The island of Crete

Crete is the fifth largest island in the Mediterranean and the largest of the islands forming part of modern Greece. It is relatively long and narrow, stretching for 160 miles (260 km) on its east-west axis and varying in width from 7.5 to 37 miles (12 to 60 km).
Crete is dominated by harsh mountains rising out of the sea. The island’s east-west mountainous range consists of four main groups that rise to the island’s highest point, Mount Ídhi, 8,058 feet (2,456 metres) in elevation. To the west the Levká Óri (“White Mountains”) reach 8,045 feet (2,452 metres), and to the east the Dhíkti Óri extend to 7,047 feet (2,148 metres) in elevation. These mountains rise above the high upland plains of Nída, Omalós, and Lasíthi. The gradually sloping northern coast provides several natural harbours and coastal plains, where such major towns as Chania (Chaníon), Réthimnon (Réthymnon), and Iráklion are located. The Mesará (Mesarás) Plain extends along the south-central part of the island for about 18 miles (29 km) and is Crete’s major expanse of flatlands. Sandy beaches dot the perimeter of the island along the coastline. Crete has six small rivers as well as springs and seasonal watercourses.
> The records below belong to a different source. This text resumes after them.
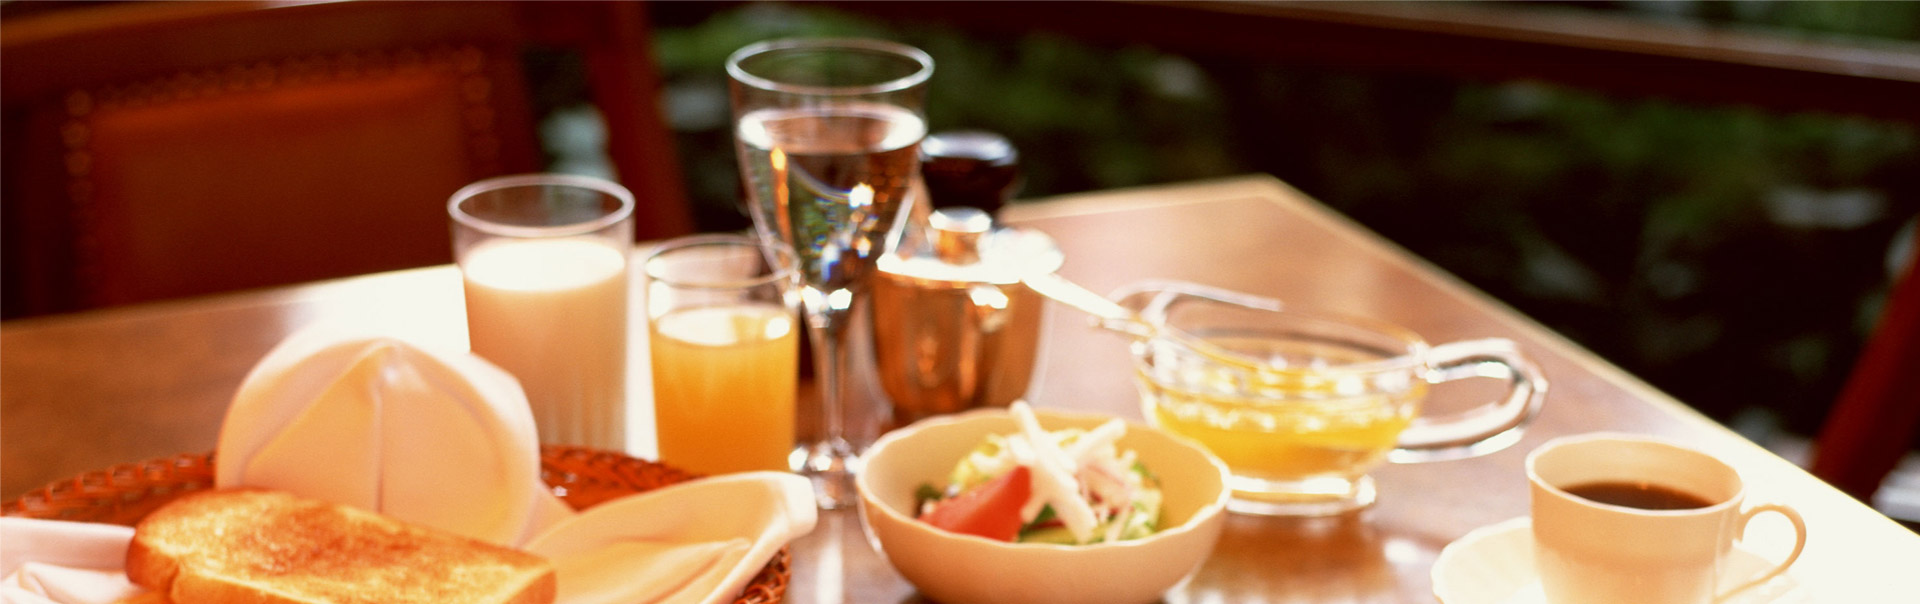
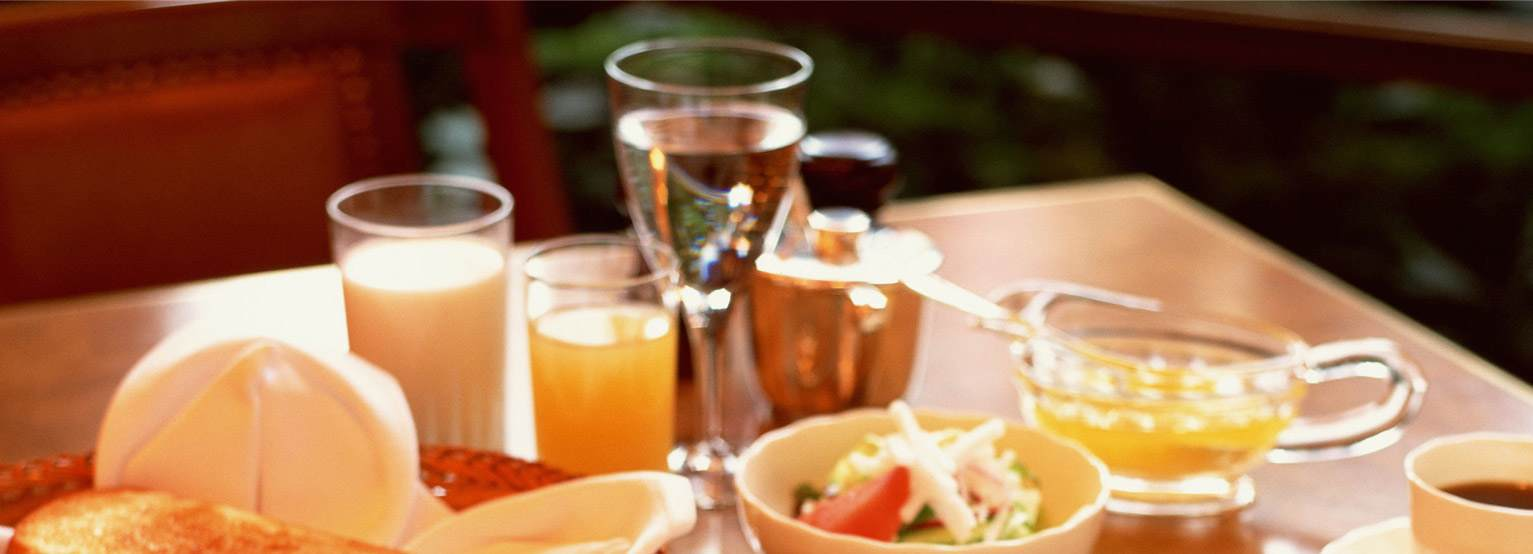
我的订单菜品,首页显示 隐藏菜品问题 登陆切换 注册 忘记密码注释掉 乘号 修改 订单语音验证去掉 banner高度问题 退出图标 单点去掉竖线

diff --git a/app/views/Mod/index.html b/app/views/Mod/index.html
@@ -112,6 +112,15 @@ simpleCart({
 		 },
 	cartStyle: 'div'
 });
+
+%{
+	if(from=="clear"){
+}%
+simpleCart.empty();
+
+%{
+	}
+}%
 </script>
 
 
@@ -171,7 +180,7 @@ simpleCart({
 <div class="des">
 <p class="fl"><strong>${combo.name} </strong>&nbsp;&nbsp;${combo.des} </p>
 <span class="fl">&yen;<em>${combo.price.price}</em></span>
-<a class="fr" href="javascript:;"  id='combo${combo.id}'  onclick="showcart();simpleCart.add({name:'${combo.name}', price: ${combo.price.price},size:'tiny',thumb:'e.png'});">立即订购</a>
+<a class="fr" href="javascript:;"  id='combo${combo.id}'  onclick="showcart();simpleCart.add({name:'${combo.name}', price: ${combo.price.price},thumb:'${combo.url}'});">立即订购</a>
 </div>
 </li>
  #{/list}
@@ -198,7 +207,7 @@ simpleCart({
 #{list mainmeals, as:'meal'}
 <li>
 <a href="#"><img src="${meal.url}" id="img_${meal.id}" /></a>
-<p><a class="fr" href="javascript:;" id='${meal.id}'   onclick="showcart();simpleCart.add({name:'${meal.name}', price: ${meal.price.price},size:'tiny',thumb:'e.png'});">立即订购</a>
+<p><a class="fr" href="javascript:;" id='${meal.id}'   onclick="showcart();simpleCart.add({name:'${meal.name}', price: ${meal.price.price},size:'tiny',thumb:'${meal.url}'});">立即订购</a>
 <span><em>&yen;</em>${meal.price.price}</span><br />
 【${meal.name}】
 </p>
@@ -216,12 +225,12 @@ simpleCart({
 
 
 <div class="wrap tanglei others">
-<h2>汤类</h2>
+<h2>饮料</h2>
 <ul>
 #{list tangmeals, as:'meal'}
 <li>
 <a href="#"><img src="${meal.url}" id="img_${meal.id}" /></a>
-<p><a class="fr" href="javascript:;" id='${meal.id}'   onclick="showcart();simpleCart.add({name:'${meal.name}', price: ${meal.price.price},size:'tiny',thumb:'e.png'});">立即订购</a>
+<p><a class="fr" href="javascript:;" id='${meal.id}'   onclick="showcart();simpleCart.add({name:'${meal.name}', price: ${meal.price.price},thumb:'${meal.url}'});">立即订购</a>
 <span><em>&yen;</em>${meal.price.price}</span><br />
 【${meal.name}】
 </p>

diff --git a/public/Style/main_login.css b/public/Style/main_login.css
@@ -174,7 +174,7 @@ a{text-decoration:none; outline:none}
 .loginBox-top,.loginBox-bottom{width:627px; height:18px; background:url(../images/Box-top-Bg.png) no-repeat}
 .loginBox-bottom{background:url(../images/Box-bottom-Bg.png) no-repeat}
 .login{overflow:hidden}
-.login .left{width:280px; float:left;}
+.login .left{width:280px; float:center;}
 .login .left h2,.register h2{font-size:18px; margin-bottom:30px; color:#fff; font-weight:normal}
 .login .left h2 em{font-size:14px; color:#fff; float:right; font-style:normal; line-height:30px; color:#f28e20}
 .login .left h2 em a{color:#f28e20;}
@@ -185,7 +185,7 @@ a{text-decoration:none; outline:none}
 .login .left label em a:hover{color:#f27800}
 .login .left input{outline:none; padding:0; margin:0; border:none}
 .login .left span{position:absolute;float:left;line-height:36px;left:10px;color:#ccc;cursor:text;font-size:14px; text-indent:40px}
-.login .left .input_txt{width:220px;height:36px; line-height:36px; font-size:14px; background:url(../images/login_icon.png) 10px 0  no-repeat #fff; padding-left:50px; color:#333; font-family:arial}
+.login .left .input_txt{width:320px;height:36px; line-height:36px; font-size:14px; background:url(../images/login_icon.png) 10px 0  no-repeat #fff; padding-left:50px; color:#333; font-family:arial}
 .login .left .input_pass{background-position:10px -36px}
 .login .left .input_submit{height:36px; line-height:36px; font-size:14px; font-family:microsoft yahei; width:120px; background:#f28e1f; color:#fff; border:none; cursor:pointer; outline:none}
 .login .left .input_submit:hover{background-color:#dc5a0f}

diff --git a/app/views/Mod/login.html b/app/views/Mod/login.html
@@ -131,6 +131,13 @@ $("#mask,#maskTop").fadeOut(function() {
 });
 
 	}	
+			
+			function toreg(){
+				
+				
+				parent.mainreg();
+			}
+
 		
 </script>
 </head>
@@ -139,22 +146,14 @@ $("#mask,#maskTop").fadeOut(function() {
 <div class="loginBoxBg">
 <div class="login">
 <div class="left">
-<h2><em><a href="#">没有账号？马上注册！</a></em>账号登录</h2>
+<h2><em><a href="#" onclick="toreg();">没有账号？马上注册！</a></em>账号登录</h2>
 <form class="border_radius" id="focus"  method="post" action="/login_1">
     	<label><span>用户名/邮箱</span><input type="text" class="input_txt" name="adminname"   id="adminname" maxlength="26" /></label>
         <label><span>密码</span><input type="password" class="input_txt input_pass" name="adminpass" id="adminpass" maxlength="30"/></label>   
-        <label><input type="submit" value="登录" class="input_submit"  /><em><a href="#">忘记密码？</a></em></label>
+        <label><input type="submit" value="登录" class="input_submit"  /></label>
 </form>
 </div>
-<div class="right">
-<h2>合作账号登录</h2>
-<ul>
-<li class="qq"><a href="#">腾讯微博</a></li>
-<li class="qq2"><a href="#">腾讯QQ</a></li>
-<li class="weixin"><a href="#">微信账号</a></li>
-<li class="xinlang"><a href="#">新浪微博</a></li>
-</ul>
-</div>
+
 </div>
 </div>
 <div class="loginBox-bottom"></div>

diff --git a/public/Style/main.css b/public/Style/main.css
@@ -19,7 +19,7 @@ a{text-decoration:none; outline:none}
 .nav ul li a:hover{color:#f28e20;}
 .login_reg{width:100px; padding:0 7px; height:51px; background:url(../images/login_reg.png) center no-repeat; line-height:51px; margin-right:50px;}
 .login_reg daobutton{font-size:12px; color:#fff; display:block; width:50%; height:51px; text-align:center; float:right; background:none; border:none; outline:none; cursor:pointer}
-.banner{width:100%;height:604px; background:url(../images/banner.jpg) center top no-repeat}
+.banner{width:100%;height:304px; background:url(../images/banner.jpg) center top no-repeat}
 .shoppingBox{position:fixed;_position:absolute;z-index:1000; width:220px; padding-top:46px; top:30%; right:0; background:url(../images/shoppingBoxIcon.png) right top no-repeat}
 #shpBox{background:url(../images/shoppingBoxBg.png); overflow:hidden}
 #shpBox ul{width:180px; padding:10px 20px; overflow:hidden}

diff --git a/app/views/Mod/cart.html b/app/views/Mod/cart.html
@@ -92,9 +92,9 @@ simpleCart({
 	}, attr: 'custom',label: '数量' },
 		//Name of the item
 	{ attr: "name" , label: '美食篮子' },
-	{ attr: "price" , label: '单价' },
+	
 		//Subtotal of that row (quantity of that item * the price)
-	{ view: 'currency', attr: "total" , label: false }
+	{ view: 'currency', attr: "total" , label: '价格' }
 	],
 	
 	 checkout: {
@@ -245,8 +245,8 @@ function suborder(){
 
 <input class="tel row_tel_edit" id="input_tel"  type="tel" value="${addr.phone}" placeholder="手机号码">
 <input class="bk row_baktel_edit" id="input_baktel" type="text" value="${addr.bakphone}" placeholder="备选电话（选填）">
-
-
+<input class="bk row_baktel_edit" id="input_receiver_name" type="text" value="" placeholder="联系人（选填）">
+<input class="bk row_baktel_edit" id="input_receiver_other" type="text" value="" placeholder="备注（选填）">
 </div>
 </div>
 </div>

diff --git a/public/javascripts/simpleCart.js b/public/javascripts/simpleCart.js
@@ -1156,7 +1156,7 @@
 						data['item_name_' + counter]		= item.get('name');
 						data['item_quantity_' + counter]	= item.quantity();
 						data['item_price_' + counter]		= item.price();
-
+						data['item_url_' + counter]		= item.get('thumb');
 						// create array of extra options
 						simpleCart.each(item.options(), function (val,x,attr) {
 							// check to see if we need to exclude this from checkout
@@ -1181,7 +1181,8 @@
 					data['value_time']=document.getElementById("value_time").value;
 					data['value_time']=document.getElementById("value_time").value;
 					data['value_addr_id']=document.getElementById("value_addr_id").value;
-					
+					data['value_receiver_name']=document.getElementById("input_receiver_name").value;
+					data['value_receiver_other']=document.getElementById("input_receiver_other").value;
 					
 					/*********************/
 

diff --git a/app/views/Mod/profile.html b/app/views/Mod/profile.html
@@ -26,11 +26,11 @@
                      #{list order.orderDetails, as:'detail'}
                     
                     <li>
-                    <a href="#"><img src="/images/shoppingListImg.jpg" /></a>
-                    <p class="item-content fl"><strong><a href="#">特惠套餐一</a></strong>
+                    <a href="#"><img src="/${detail.url}" /></a>
+                    <p class="item-content fl">
                      ${detail.mealName}  </p>
                     <div class="unitPrice fr">
-                    <p> ${detail.totalNum} *  ${detail.price}</p>
+                    <p> ${detail.price}x${detail.totalNum} </p>
                     </div>
                     <div class="clear"></div>
                     </li>

diff --git a/app/views/main_1.html b/app/views/main_1.html
@@ -64,6 +64,17 @@ function mainlogin(){
 		
 }
 
+function mainreg(){
+	
+	$("#mask,#maskTop").fadeOut(function() {
+	    $(this).remove();
+
+	});
+	setTimeout(function(){popWin.showWin("410","500","","/reg");},500);
+	//popWin.showWin("630","360","","/login_1");
+		
+}
+
 </script>
 
 
@@ -78,7 +89,7 @@ function mainlogin(){
         <ul class="fl">
         <li><a href="/index2">首页</a></li>
         <li><a href="#taocan">套餐</a></li>
-        <li><a href="#dandian">单点</a></li>
+        <li class="nobg"><a href="#dandian">单点</a></li>
        
         </ul>
         #{if user}

diff --git a/app/views/Mod/hisprofile.html b/app/views/Mod/hisprofile.html
@@ -30,7 +30,7 @@
                     <p class="item-content fl"><strong><a href="#">特惠套餐一</a></strong>
                      ${detail.mealName}  </p>
                     <div class="unitPrice fr">
-                    <p> ${detail.totalNum} *  ${detail.price}</p>
+                    <p> ${detail.price}x${detail.totalNum}</p>
                     </div>
                     <div class="clear"></div>
                     </li>

diff --git a/app/views/Mod/confirm.html b/app/views/Mod/confirm.html
@@ -126,7 +126,7 @@ $(document).ready(function(){
 <p class="mb5">
 收不到短信？使用
 <a class="dialing-btn voice_btn">
-语音验证码
+人工电话订餐：0531-82991635, 15552875975
 <span class="resend_voice ui_hide">
 </a>
 </p>

diff --git a/app/controllers/Mod.java b/app/controllers/Mod.java
@@ -45,6 +45,7 @@ public class Mod extends Controller{
 	        }
 	        
 	        String userid = session.get("userid");
+	       
 	        if(userid != null) {
 	            return User.findById(Long.valueOf(userid));
 	        }
@@ -66,15 +67,15 @@ public class Mod extends Controller{
 	        }
 	 
 	    
-    	List<Meal> mainmeals = Meal.find("type.mealType= ?", 1).fetch(4);
+    	List<Meal> mainmeals = Meal.find("type.mealType= ? and ishide=?", 1,0).fetch(4);
     	
     	
-    	List<Meal> tangmeals = Meal.find("type.mealType= ?", 3).fetch(4);
+    	List<Meal> tangmeals = Meal.find("type.mealType= ? and ishide=?", 3,0).fetch(4);
     	
     	
     	List<Combo> combos = Combo.all().fetch(0, 4);
     	
-        render(mainmeals,tangmeals,combos);
+        render(mainmeals,tangmeals,combos,from);
 		
        // render();
     }
@@ -112,7 +113,7 @@ public class Mod extends Controller{
 	
 	public static void logout() {
         session.clear();
-        index("");
+        index("clear");
     }
 	
 	public static void cart(){
@@ -149,7 +150,7 @@ public class Mod extends Controller{
 	
 	public static void order(String name) {
 		
-		String addr="",tel="",bak_tel="";
+		String addr="",tel="",bak_tel="",receiver_name="",receiver_other="";
 		
 		int itemCount =0;
 		
@@ -161,6 +162,8 @@ public class Mod extends Controller{
 	        addr=params.get("value_addr");
 	        tel=params.get("value_tel");
 	        bak_tel=params.get("value_tel_bk");
+	        receiver_name=params.get("value_receiver_name");
+	        receiver_other=params.get("value_receiver_other");
 	        
 	        User user = connected();
 			 if(user == null) {
@@ -185,11 +188,14 @@ public class Mod extends Controller{
 		
 		Double total =0.0;
 		Order order = new Order(connected(),s,addr,tel,bak_tel,"offline");
+		order.receiver_name=receiver_name;
+		order.receiver_other=receiver_other;
 		for(int i=1;i<itemCount+1;i++){
 			OrderDetail orderDetail = new OrderDetail();
 			orderDetail.totalNum= Integer.parseInt(params.get("item_quantity_"+i));
 			orderDetail.mealName=params.get("item_name_"+i);
 			orderDetail.price=Double.valueOf(params.get("item_price_"+i));
+			orderDetail.url=params.get("item_url_"+i);
 			
 			total=total+mul(Double.valueOf(params.get("item_price_"+i)),orderDetail.totalNum)      ;
 			orderDetail.save();
@@ -228,7 +234,7 @@ public class Mod extends Controller{
 		page = page != null ? page : 1;
 		
 		List<Order> orders=null ;
-		if(user != null){System.out.println("xxx  "+user.id);
+		if(user != null){
 			renderArgs.put("user", user);
 			if(orderstate.equals("3")){
 				
@@ -237,7 +243,7 @@ public class Mod extends Controller{
 				renderTemplate("Mod/hisprofile.html", orders,page);
 			}else{
 				
-				orders = Order.find("user=? and orderstate!=?", user,"3").fetch(page, 5);
+				orders = Order.find("user=? and orderstate!=? order by date desc", user,"3").fetch(page, 5);
 				render(orders,page);
 			}
 			
@@ -435,7 +441,7 @@ public class Mod extends Controller{
 	
 	
 	public static void confirm(String tel){
-		System.out.println("dddff"+tel);
+		
 		String randomnum= getFixLenthString(6);
 		System.out.println("   GGGGG   "+randomnum);
 		

diff --git a/app/models/Meal.java b/app/models/Meal.java
@@ -31,7 +31,7 @@ public class Meal extends Model{
     
     public String des;
    
-    
+    public int ishide=0;
     
     @OneToOne(cascade=CascadeType.ALL)
     public Price price;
A few meters before the Skinakas observatory,1756m.

Mount Idi during January

The Cretan landscape is dominated by characteristic Mediterranean scrub (maquis or garigue). Palm trees flourish on the east coast and in the north, with cedars in the east as well. An array of plant species and flowers thrive in the moderate climate, many of them native to the island. Birds are abundant, and there are some wild animals. The agrími, or wild goat, is found in remote mountainous areas and on offshore islands, where it finds protection in wildlife reserves. Endemic species of wild plants are especially plentiful in and around the gorge of Samariá, one of the national parks of Greece, located in the southern part of the island in Chania region.

The church of Agios Nikolaos in Samaria gorge

Samaria Agios Nikolaos

Sea of Crete (Modern Greek Kritikon Pelagos)

The southern part of the Aegean Sea (an arm of the Mediterranean Sea), lying between the Cyclades (Kikladhes) islands to the north and the island of Crete (Kriti) to the south. It is the deepest section of the Aegean Sea, reaching depths of more than 10,000 feet (3,294 m) east of Cape Sidero (Akra Sidheros) in Eastern Crete. This particular area is also well know for its super strong winds (it is not uncommon to get winds stronger than 100km/hour).

Sea of Crete in a rough day near Rethymnon town

Kritiko pelagos